══ RECORDS PROVIDED ══

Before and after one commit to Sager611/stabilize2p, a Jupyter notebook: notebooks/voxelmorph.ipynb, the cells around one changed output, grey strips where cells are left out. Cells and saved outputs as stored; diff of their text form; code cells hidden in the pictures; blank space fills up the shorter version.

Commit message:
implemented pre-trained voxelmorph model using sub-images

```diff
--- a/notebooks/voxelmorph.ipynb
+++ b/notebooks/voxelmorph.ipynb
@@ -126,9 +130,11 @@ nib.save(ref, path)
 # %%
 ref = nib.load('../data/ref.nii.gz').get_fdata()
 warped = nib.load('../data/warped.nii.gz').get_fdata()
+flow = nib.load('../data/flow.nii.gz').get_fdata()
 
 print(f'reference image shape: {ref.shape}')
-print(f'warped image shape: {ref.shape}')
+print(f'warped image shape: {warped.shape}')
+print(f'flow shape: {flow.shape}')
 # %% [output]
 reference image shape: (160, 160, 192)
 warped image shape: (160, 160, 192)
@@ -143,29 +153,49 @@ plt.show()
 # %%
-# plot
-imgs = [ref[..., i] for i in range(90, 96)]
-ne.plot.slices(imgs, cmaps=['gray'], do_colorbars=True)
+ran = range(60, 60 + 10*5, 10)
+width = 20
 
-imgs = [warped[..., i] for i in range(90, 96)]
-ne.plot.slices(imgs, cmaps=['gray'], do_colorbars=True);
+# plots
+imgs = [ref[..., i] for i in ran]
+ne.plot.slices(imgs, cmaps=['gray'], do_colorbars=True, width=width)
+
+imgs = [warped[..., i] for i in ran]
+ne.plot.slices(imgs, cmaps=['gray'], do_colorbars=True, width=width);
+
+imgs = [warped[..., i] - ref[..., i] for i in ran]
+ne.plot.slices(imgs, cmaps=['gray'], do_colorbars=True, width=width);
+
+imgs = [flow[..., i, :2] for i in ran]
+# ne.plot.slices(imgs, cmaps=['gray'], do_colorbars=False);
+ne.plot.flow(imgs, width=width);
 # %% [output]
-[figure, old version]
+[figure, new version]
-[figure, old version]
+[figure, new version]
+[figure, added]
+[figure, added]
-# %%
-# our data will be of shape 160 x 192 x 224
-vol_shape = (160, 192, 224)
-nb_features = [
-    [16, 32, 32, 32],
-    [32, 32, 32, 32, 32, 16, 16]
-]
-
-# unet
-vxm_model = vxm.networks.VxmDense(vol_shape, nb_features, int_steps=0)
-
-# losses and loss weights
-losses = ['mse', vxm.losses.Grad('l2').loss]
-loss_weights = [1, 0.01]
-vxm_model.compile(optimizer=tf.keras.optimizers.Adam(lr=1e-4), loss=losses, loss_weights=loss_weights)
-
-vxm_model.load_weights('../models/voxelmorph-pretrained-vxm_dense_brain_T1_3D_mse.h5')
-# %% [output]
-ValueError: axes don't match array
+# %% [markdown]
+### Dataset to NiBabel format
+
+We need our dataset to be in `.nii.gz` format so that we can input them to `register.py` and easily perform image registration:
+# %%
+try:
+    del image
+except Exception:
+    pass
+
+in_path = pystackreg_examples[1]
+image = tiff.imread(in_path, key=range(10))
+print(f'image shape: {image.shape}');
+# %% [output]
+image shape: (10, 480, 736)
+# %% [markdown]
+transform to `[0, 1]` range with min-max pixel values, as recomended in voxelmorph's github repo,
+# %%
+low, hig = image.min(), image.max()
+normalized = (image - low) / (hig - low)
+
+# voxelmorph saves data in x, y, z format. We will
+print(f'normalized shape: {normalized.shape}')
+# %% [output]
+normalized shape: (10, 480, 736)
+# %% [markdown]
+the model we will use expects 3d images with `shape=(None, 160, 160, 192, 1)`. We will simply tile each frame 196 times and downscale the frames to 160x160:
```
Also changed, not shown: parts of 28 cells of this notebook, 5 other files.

═══

**EXERCISE DETAILS**.
This exercise requires the lines of the entries containing the string "print".

**SOLUTION TO THIS TASK**.
 print(f'reference image shape: {ref.shape}')
-print(f'warped image shape: {ref.shape}')
+print(f'warped image shape: {warped.shape}')
+print(f'flow shape: {flow.shape}')
+print(f'image shape: {image.shape}');
+print(f'normalized shape: {normalized.shape}')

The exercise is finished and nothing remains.